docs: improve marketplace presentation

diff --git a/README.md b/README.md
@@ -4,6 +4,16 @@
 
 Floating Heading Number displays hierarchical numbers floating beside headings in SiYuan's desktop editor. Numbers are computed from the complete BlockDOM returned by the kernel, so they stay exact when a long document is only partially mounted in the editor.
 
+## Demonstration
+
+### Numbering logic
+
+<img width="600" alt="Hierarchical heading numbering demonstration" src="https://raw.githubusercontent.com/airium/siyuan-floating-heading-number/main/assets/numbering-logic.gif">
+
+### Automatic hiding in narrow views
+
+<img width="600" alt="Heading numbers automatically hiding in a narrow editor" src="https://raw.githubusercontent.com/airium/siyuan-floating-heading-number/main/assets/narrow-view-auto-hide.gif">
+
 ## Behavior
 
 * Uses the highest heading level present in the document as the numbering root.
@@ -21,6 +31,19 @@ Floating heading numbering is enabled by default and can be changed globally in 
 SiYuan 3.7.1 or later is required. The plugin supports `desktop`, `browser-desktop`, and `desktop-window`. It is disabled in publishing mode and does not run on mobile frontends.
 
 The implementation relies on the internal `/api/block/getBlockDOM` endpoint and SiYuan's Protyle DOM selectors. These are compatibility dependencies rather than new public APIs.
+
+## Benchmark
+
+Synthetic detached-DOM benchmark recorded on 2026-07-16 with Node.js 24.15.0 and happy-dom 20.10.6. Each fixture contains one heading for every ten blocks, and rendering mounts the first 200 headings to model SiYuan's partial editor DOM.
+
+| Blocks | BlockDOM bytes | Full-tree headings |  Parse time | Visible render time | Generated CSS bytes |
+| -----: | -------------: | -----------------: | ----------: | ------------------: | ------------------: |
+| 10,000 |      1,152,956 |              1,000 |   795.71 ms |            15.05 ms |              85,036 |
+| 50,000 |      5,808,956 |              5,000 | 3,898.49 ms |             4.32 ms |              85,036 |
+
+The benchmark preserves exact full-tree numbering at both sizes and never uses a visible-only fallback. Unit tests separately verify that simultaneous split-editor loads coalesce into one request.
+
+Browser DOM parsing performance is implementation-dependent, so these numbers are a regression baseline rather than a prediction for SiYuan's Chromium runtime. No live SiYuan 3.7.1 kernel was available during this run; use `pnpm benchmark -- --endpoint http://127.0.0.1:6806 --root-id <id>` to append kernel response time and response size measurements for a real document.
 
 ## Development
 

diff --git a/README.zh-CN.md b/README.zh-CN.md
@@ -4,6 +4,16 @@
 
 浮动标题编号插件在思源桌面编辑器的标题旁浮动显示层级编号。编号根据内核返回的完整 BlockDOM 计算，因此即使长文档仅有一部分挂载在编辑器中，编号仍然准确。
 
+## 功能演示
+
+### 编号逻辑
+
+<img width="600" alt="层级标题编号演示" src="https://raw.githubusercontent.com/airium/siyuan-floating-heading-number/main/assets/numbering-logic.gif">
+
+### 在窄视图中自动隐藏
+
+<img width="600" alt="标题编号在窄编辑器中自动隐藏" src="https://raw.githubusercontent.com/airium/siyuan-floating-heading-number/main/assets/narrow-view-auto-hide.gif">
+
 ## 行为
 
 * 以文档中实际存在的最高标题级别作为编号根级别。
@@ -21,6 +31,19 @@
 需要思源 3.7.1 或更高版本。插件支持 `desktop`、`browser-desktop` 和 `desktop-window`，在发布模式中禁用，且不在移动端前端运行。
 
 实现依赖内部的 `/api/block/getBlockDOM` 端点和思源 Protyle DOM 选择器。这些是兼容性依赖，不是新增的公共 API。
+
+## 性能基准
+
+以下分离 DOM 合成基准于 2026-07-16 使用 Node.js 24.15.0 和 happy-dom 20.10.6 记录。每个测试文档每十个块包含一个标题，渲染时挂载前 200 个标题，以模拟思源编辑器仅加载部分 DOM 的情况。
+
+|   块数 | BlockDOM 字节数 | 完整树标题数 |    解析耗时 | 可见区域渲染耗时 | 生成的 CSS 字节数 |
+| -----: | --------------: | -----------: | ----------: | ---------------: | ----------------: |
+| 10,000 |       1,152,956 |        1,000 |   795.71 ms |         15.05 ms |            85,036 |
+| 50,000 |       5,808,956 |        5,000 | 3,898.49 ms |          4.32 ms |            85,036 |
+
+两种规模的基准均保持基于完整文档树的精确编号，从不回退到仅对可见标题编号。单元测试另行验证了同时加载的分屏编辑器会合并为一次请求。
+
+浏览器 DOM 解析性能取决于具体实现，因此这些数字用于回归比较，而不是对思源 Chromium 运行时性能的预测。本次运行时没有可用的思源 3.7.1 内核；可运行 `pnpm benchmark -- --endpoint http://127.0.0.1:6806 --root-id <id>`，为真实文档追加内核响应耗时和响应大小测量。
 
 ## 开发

==

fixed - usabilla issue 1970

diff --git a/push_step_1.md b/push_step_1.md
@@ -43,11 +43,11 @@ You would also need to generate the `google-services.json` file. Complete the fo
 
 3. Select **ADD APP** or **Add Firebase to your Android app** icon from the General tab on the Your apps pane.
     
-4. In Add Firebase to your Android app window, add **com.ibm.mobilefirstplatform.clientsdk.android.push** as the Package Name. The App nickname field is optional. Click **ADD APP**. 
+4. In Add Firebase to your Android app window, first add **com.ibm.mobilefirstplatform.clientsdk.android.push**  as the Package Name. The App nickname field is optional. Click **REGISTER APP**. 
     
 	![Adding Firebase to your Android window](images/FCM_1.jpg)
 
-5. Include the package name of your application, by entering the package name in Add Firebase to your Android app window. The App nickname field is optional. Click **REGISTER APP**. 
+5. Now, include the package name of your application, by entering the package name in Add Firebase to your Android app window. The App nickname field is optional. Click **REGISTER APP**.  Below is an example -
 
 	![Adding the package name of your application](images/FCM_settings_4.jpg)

**Activity**
The task calls for all lines in the entries that hold "diff".

**Task answer**
diff --git a/README.md b/README.md
diff --git a/README.zh-CN.md b/README.zh-CN.md
diff --git a/push_step_1.md b/push_step_1.md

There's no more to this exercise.